WHAT NEEDS TO BE DONE:
Copy every entry below exactly, and keep out the pictures.

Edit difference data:

──────────

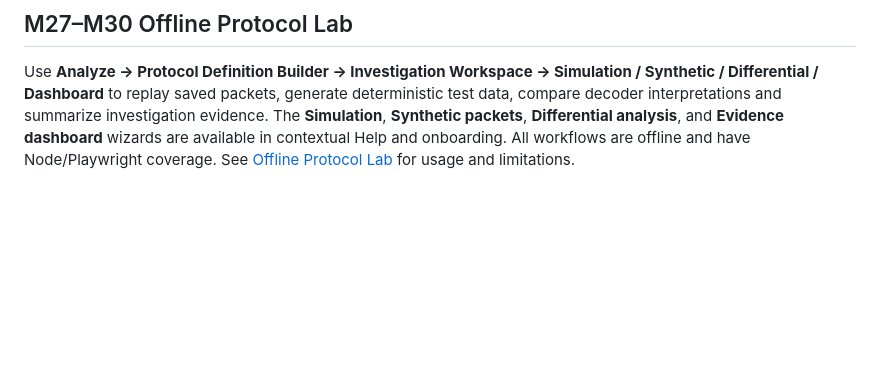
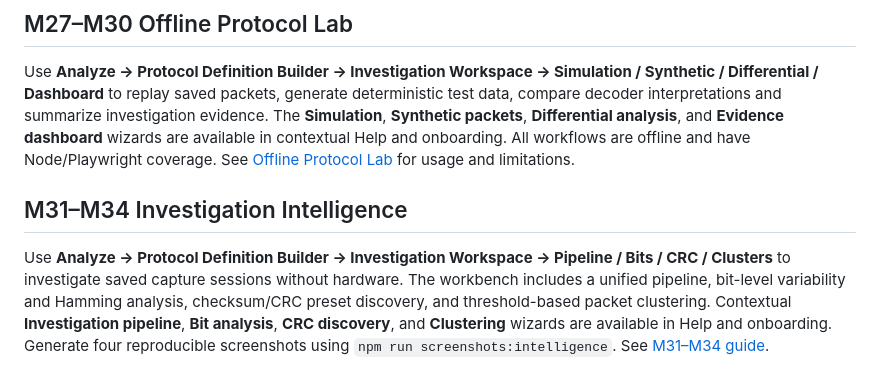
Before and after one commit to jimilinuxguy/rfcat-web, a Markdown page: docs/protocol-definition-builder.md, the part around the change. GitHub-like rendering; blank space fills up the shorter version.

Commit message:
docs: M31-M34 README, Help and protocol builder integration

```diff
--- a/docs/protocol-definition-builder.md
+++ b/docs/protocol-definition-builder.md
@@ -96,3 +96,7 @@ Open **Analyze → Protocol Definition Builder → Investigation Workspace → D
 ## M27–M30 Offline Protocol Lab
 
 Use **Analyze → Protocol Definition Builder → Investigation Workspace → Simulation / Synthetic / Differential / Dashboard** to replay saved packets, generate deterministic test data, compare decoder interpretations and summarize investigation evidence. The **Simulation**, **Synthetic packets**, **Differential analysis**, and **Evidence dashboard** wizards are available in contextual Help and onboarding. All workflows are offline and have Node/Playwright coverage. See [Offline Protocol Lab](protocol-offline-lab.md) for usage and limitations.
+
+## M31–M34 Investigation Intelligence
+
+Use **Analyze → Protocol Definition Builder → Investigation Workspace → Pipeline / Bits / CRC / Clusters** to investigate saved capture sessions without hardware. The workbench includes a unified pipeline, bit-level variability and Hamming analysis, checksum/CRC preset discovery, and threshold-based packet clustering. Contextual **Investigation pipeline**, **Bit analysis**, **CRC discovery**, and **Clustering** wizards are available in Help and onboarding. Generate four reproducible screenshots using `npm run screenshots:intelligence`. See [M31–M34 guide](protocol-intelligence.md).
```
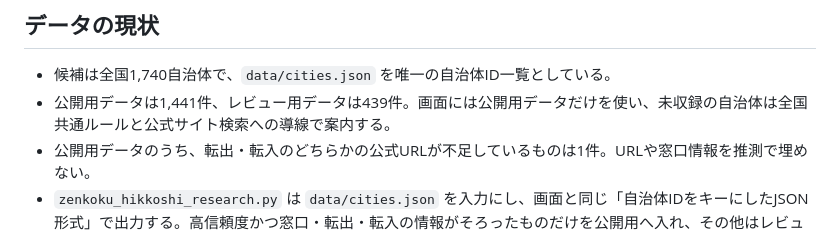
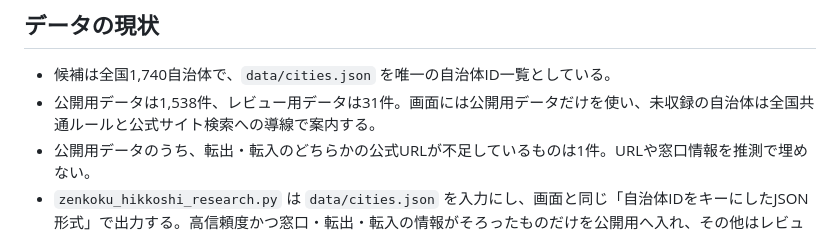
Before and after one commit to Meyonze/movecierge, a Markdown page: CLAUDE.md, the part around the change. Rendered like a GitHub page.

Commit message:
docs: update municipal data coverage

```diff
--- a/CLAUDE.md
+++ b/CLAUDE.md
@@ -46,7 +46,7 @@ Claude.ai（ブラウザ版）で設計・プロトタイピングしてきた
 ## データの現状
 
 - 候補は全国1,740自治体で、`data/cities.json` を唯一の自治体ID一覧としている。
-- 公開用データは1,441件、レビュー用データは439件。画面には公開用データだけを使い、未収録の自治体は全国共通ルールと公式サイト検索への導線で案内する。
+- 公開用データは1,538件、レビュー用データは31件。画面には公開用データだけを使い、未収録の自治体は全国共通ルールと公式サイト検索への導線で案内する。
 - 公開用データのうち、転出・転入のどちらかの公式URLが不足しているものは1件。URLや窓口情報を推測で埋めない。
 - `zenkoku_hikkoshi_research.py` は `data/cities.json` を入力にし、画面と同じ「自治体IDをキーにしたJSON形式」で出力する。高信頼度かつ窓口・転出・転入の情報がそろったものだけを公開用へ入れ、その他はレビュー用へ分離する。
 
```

──────────

RESPONSE TO THE TASK:
Before and after one commit to jimilinuxguy/rfcat-web, a Markdown page: docs/protocol-definition-builder.md, the part around the change. GitHub-like rendering; blank space fills up the shorter version.

Commit message:
docs: M31-M34 README, Help and protocol builder integration

```diff
--- a/docs/protocol-definition-builder.md
+++ b/docs/protocol-definition-builder.md
@@ -96,3 +96,7 @@ Open **Analyze → Protocol Definition Builder → Investigation Workspace → D
 ## M27–M30 Offline Protocol Lab
 
 Use **Analyze → Protocol Definition Builder → Investigation Workspace → Simulation / Synthetic / Differential / Dashboard** to replay saved packets, generate deterministic test data, compare decoder interpretations and summarize investigation evidence. The **Simulation**, **Synthetic packets**, **Differential analysis**, and **Evidence dashboard** wizards are available in contextual Help and onboarding. All workflows are offline and have Node/Playwright coverage. See [Offline Protocol Lab](protocol-offline-lab.md) for usage and limitations.
+
+## M31–M34 Investigation Intelligence
+
+Use **Analyze → Protocol Definition Builder → Investigation Workspace → Pipeline / Bits / CRC / Clusters** to investigate saved capture sessions without hardware. The workbench includes a unified pipeline, bit-level variability and Hamming analysis, checksum/CRC preset discovery, and threshold-based packet clustering. Contextual **Investigation pipeline**, **Bit analysis**, **CRC discovery**, and **Clustering** wizards are available in Help and onboarding. Generate four reproducible screenshots using `npm run screenshots:intelligence`. See [M31–M34 guide](protocol-intelligence.md).
```
Before and after one commit to Meyonze/movecierge, a Markdown page: CLAUDE.md, the part around the change. Rendered like a GitHub page.

Commit message:
docs: update municipal data coverage

```diff
--- a/CLAUDE.md
+++ b/CLAUDE.md
@@ -46,7 +46,7 @@ Claude.ai（ブラウザ版）で設計・プロトタイピングしてきた
 ## データの現状
 
 - 候補は全国1,740自治体で、`data/cities.json` を唯一の自治体ID一覧としている。
-- 公開用データは1,441件、レビュー用データは439件。画面には公開用データだけを使い、未収録の自治体は全国共通ルールと公式サイト検索への導線で案内する。
+- 公開用データは1,538件、レビュー用データは31件。画面には公開用データだけを使い、未収録の自治体は全国共通ルールと公式サイト検索への導線で案内する。
 - 公開用データのうち、転出・転入のどちらかの公式URLが不足しているものは1件。URLや窓口情報を推測で埋めない。
 - `zenkoku_hikkoshi_research.py` は `data/cities.json` を入力にし、画面と同じ「自治体IDをキーにしたJSON形式」で出力する。高信頼度かつ窓口・転出・転入の情報がそろったものだけを公開用へ入れ、その他はレビュー用へ分離する。
 
```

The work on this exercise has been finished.